It doesn’t matter what your business is, or how amazing your online advertising campaigns and social media presence are, you can never neglect foot traffic if you want a decent profit. People physically walking past your business are its lifeblood. If someone 1,000 miles away loves your Instagram and plans to visit you during their holiday next August then that’s great, but it’s the people walking past every day you need to draw in.
Your signage is like an IM, but solid!
OK, this might mean it gets blown over in the wind occasionally, but it’s a physical message that announces your physical presence to, well, physical people. You know, the ones walking past, with needs. And wallets. One of the best things about signage is that other people can’t delete it in the same way as they can delete an online message. So, even if they don’t grab your $5.00 coffee and cake deal the first, second or even tenth time they pass, they might do on the eleventh. They might even bring a chum. If your shiny new sign catches the eye, you’ll be remembered and your wares could be recommended to people looking for what you do.
Off the beaten track? Don’t worry, be sign-y
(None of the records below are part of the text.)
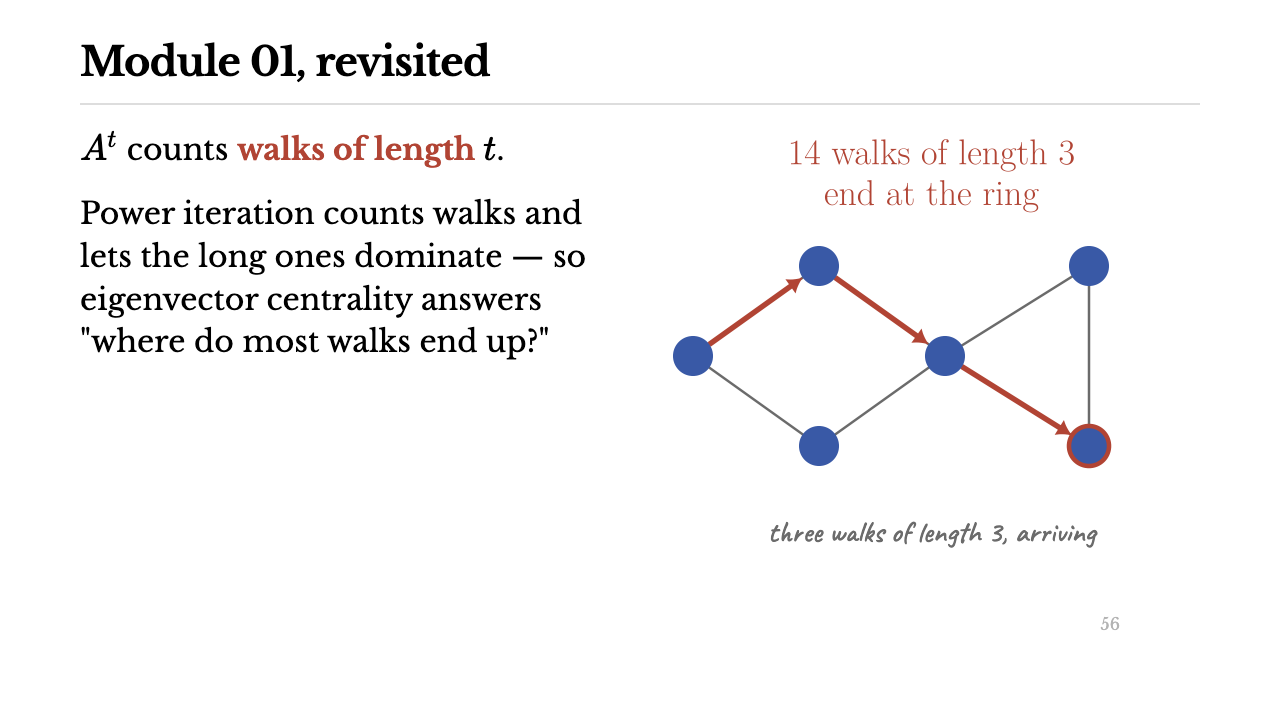
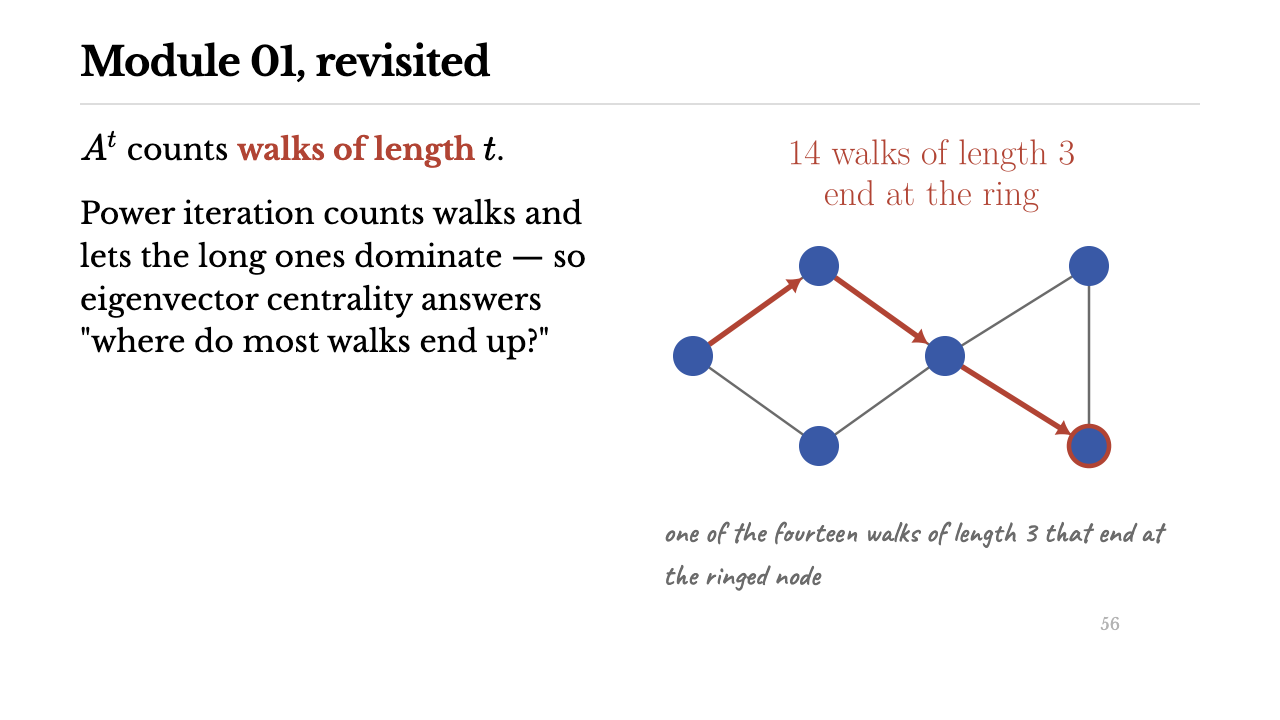
m06: the gate is green on the current render
checked 102 rendered slides / node diameter 26-52px across 398 discs / all
checks pass, exit 0.

Two slides sat exactly on the content line and crossed it or cleared it
depending on a pixel of font variance between renders — the power-iteration GIF
is the tallest figure in the deck at 398bp, and the eccentricity slide carried
two lines over a 349bp map. Both now carry one line less, with the sentence in
the notes.

Changed region(s): [[0.5, 0.7333, 0.9062, 0.7639], [0.5, 0.7944, 0.6562, 0.825]]

diff --git a/docs/slide/new/m06/m06-centrality.md b/docs/slide/new/m06/m06-centrality.md
@@ -592,7 +592,7 @@ Wait for someone to say "the worst case". That is the whole of the next slide.
 
 <hr>
 
-Score a city by its **longest** shortest path instead of its average one: $c_i = 1/\max_j d(i,j)$.
+Score a city by its **longest** shortest path, not its average one.
 
 <div class="fig tall">
 
@@ -602,7 +602,7 @@ Score a city by its **longest** shortest path instead of its average one: $c_i =
 </div>
 
 <!--
-Massilia and Mediolanum have three roads each and Rome has five, and all three reach everything in three steps. The first crack: a ruler coarse enough to tie is a ruler that cannot rank.
+The definition is one over the largest distance: c_i = 1 / max_j d(i,j). Massilia and Mediolanum have three roads each and Rome has five, and all three reach everything in three steps. The first crack: a ruler coarse enough to tie is a ruler that cannot rank.
 -->
 
 ---
@@ -991,14 +991,16 @@ That theorem is the licence to say "the" eigenvector centrality. Without it the 
 
 <hr>
 
-Everyone starts at 1. Add up your neighbours. Rescale. Repeat.
-
 <div class="fig tall">
 
 ![w:1080](figures/power-iteration.gif)
-<figcaption>no eigenvalue solver anywhere — just addition, over and over</figcaption>
+<figcaption>everyone starts at 1 — add up your neighbours, rescale, repeat</figcaption>
 
 </div>
+
+<!--
+No eigenvalue solver anywhere: just addition, over and over. Watch the crown appear at step 1 and never move.
+-->
 
 ---
 
@@ -1071,7 +1073,7 @@ Power iteration counts walks and lets the long ones dominate — so eigenvector 
 <div class="fig">
 
 ![w:537](figures/walks-arrive.png)
-<figcaption>three walks of length 3, arriving</figcaption>
+<figcaption>one of the fourteen walks of length 3 that end at the ringed node</figcaption>
 
 </div>
 </div>

diff --git a/docs/slide/new/m06/review/REVIEW_R1.md b/docs/slide/new/m06/review/REVIEW_R1.md
@@ -3,6 +3,8 @@
 **Verdict:** NEEDS WORK
 **Slides:** 102 · **Blockers:** 0 · **Majors:** 2 · **Minors:** 3
 
+*(Gate re-run after the round's fixes: `checked 102 rendered slides / node diameter 26-52px (spread 2.0x) across 398 discs / all checks pass`, exit 0.)*
+
 `check_render.py` exits 0 on the current render: 102 slides, node diameter
 26–52 px across 398 discs, no content below the frame, no container mismatch, no
 math inside a figcaption. That is the build gate, not the review.
@@ -108,5 +110,9 @@ student activity; see the open item below.
 - `hits-collapses.png` rendered byte-identical to `roma-eigenvector.png` — which
   is the theorem, not a bug. The Part 7 slide reuses the Part 5 figure and says so.
 - Two slides shared a figure with a different explanation; both now have their own.
-- A caption claimed two marked edges where the figure marks one.
+- A caption claimed two marked edges where the figure marks one; another said three
+  walks where the figure draws one of fourteen.
+- Two slides landed their caption on the frame's content line, which the render
+  crosses or clears depending on a pixel of font variance between runs. Both now
+  carry a line less.
 - The club summary marked its third student with a blue ring on a blue disc.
If your shop, café or gallery isn’t on the main drag of your town then don’t worry, signs are still your best friends. In fact, you need more of them than you do if you’re along a main street so that you can direct people to you. Make sure that each sign follows the same colour scheme, logo and wording as humans respond to colours and shapes first, then letters. Speaking of letters, you can also use numbers to count down the metres remaining until they land at your doors they know they’re on the right track.
About that design…
As humans are such visual animals, they often go by the “look and feel” of a sign before they read it. If your street signage differs from your website font or your brochures then it might confuse (and therefore lose) customers. Take a look at your other marketing materials before you design your signs and if you decide to revamp one component, you need to do the other too.
Keep it simple
It’s vital that you use as few words as possible to get your message across. Wordy signs will be ignored, especially if someone’s passing by in a car or hurrying to work on foot. Pare down your message to the bare bones – what you do and how much it costs will suffice.